So let us perform this task and put the nonsense to bed. Come on, everyone!
...That was a really weird intro. I don't know if it made sense.
I MIGHT BE GETTING A MIGRAINE.
Admittedly, that's about the same price as a decent-ish laptop, but - through the jaundiced, prejudiced, eyes of 2018 - it's a challenge to wrap your head around spending so much on something which offered such terrible graphics and gameplay, and was probably stuffed full of asbestos.
For context, when the 2600 was released in the UK, the average house price was £13,820, and a packet of smokes would set you back around 58p. In short: you could've bought almost 350 packets of ciggies for the price of an Atari, and smoked yourself to death.

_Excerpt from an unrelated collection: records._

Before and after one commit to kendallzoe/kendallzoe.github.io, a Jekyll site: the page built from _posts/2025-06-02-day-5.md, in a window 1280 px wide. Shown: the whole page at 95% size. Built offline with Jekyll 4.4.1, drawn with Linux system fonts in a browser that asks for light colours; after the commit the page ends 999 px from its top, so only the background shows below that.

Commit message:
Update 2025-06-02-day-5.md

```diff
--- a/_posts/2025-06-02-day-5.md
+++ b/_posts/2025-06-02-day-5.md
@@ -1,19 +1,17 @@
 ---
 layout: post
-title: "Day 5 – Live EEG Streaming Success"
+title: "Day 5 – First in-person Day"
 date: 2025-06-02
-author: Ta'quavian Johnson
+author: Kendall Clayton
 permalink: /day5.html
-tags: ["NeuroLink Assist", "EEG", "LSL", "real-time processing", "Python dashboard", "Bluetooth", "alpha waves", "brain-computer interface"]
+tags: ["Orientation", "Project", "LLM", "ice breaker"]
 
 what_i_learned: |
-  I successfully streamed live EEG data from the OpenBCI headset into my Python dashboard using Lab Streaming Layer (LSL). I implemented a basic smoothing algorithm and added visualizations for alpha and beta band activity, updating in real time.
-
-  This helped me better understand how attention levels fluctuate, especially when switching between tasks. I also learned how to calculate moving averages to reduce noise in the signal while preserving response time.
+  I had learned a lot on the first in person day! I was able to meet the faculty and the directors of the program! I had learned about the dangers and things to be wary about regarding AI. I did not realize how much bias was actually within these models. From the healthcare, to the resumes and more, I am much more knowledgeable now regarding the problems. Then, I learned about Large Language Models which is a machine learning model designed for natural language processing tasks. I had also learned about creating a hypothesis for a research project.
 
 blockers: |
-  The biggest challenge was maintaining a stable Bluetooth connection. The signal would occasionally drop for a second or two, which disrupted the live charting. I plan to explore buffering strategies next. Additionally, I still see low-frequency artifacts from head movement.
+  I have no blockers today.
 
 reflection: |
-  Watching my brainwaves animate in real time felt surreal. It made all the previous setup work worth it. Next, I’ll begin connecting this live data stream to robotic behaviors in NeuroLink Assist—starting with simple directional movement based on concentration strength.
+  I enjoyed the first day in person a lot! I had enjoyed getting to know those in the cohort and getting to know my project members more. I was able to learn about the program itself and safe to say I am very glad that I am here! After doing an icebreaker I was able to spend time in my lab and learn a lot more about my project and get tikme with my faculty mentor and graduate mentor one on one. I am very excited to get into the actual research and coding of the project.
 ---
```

Do you feel stupid for moaning about the price of modern games now? That's okay. You can't help being this: an idiot.
Okay. Stop doing this: that.
THAT'S WHAT SHE SAID.

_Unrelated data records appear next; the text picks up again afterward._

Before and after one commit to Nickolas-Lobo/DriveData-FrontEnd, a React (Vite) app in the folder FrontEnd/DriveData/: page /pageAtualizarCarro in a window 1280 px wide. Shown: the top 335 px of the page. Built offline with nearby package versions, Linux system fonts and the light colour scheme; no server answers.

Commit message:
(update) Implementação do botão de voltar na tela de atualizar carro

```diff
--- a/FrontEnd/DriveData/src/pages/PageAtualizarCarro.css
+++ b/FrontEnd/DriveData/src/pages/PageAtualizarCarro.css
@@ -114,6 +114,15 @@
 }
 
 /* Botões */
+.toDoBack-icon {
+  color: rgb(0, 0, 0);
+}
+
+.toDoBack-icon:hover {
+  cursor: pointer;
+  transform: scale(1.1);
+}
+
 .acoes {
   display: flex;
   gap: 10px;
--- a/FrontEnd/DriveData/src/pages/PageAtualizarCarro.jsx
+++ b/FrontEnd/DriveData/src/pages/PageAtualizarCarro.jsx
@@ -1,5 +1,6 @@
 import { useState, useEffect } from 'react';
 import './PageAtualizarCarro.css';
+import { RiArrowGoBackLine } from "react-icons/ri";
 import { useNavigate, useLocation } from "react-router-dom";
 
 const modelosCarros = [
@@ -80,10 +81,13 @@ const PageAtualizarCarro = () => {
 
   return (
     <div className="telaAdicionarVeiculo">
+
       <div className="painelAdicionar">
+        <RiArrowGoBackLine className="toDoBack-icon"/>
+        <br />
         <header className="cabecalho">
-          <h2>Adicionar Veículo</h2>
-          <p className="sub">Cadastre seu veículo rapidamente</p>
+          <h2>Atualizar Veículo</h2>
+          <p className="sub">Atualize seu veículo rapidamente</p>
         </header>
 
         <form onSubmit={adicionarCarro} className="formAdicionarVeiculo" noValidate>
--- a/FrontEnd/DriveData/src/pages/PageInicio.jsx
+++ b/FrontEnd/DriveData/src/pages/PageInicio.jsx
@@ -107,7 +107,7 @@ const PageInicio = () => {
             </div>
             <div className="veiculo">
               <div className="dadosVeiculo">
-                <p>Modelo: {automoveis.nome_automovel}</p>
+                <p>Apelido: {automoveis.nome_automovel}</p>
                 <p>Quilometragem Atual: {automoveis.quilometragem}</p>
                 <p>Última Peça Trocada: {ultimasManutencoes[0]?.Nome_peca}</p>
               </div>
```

That's to be expected given that the only thing the marketing for the PS2, 3 and 4 implied you'd get from them was rubella.
In today's money, it would've cost around £729. Which might've been fine had the Saturn been technologically superior to the PlayStation. It wasn't though; it was the games industry equivalent of rocking up to a Formula One race inside one of those wheeled basket things that old women drag around the shops.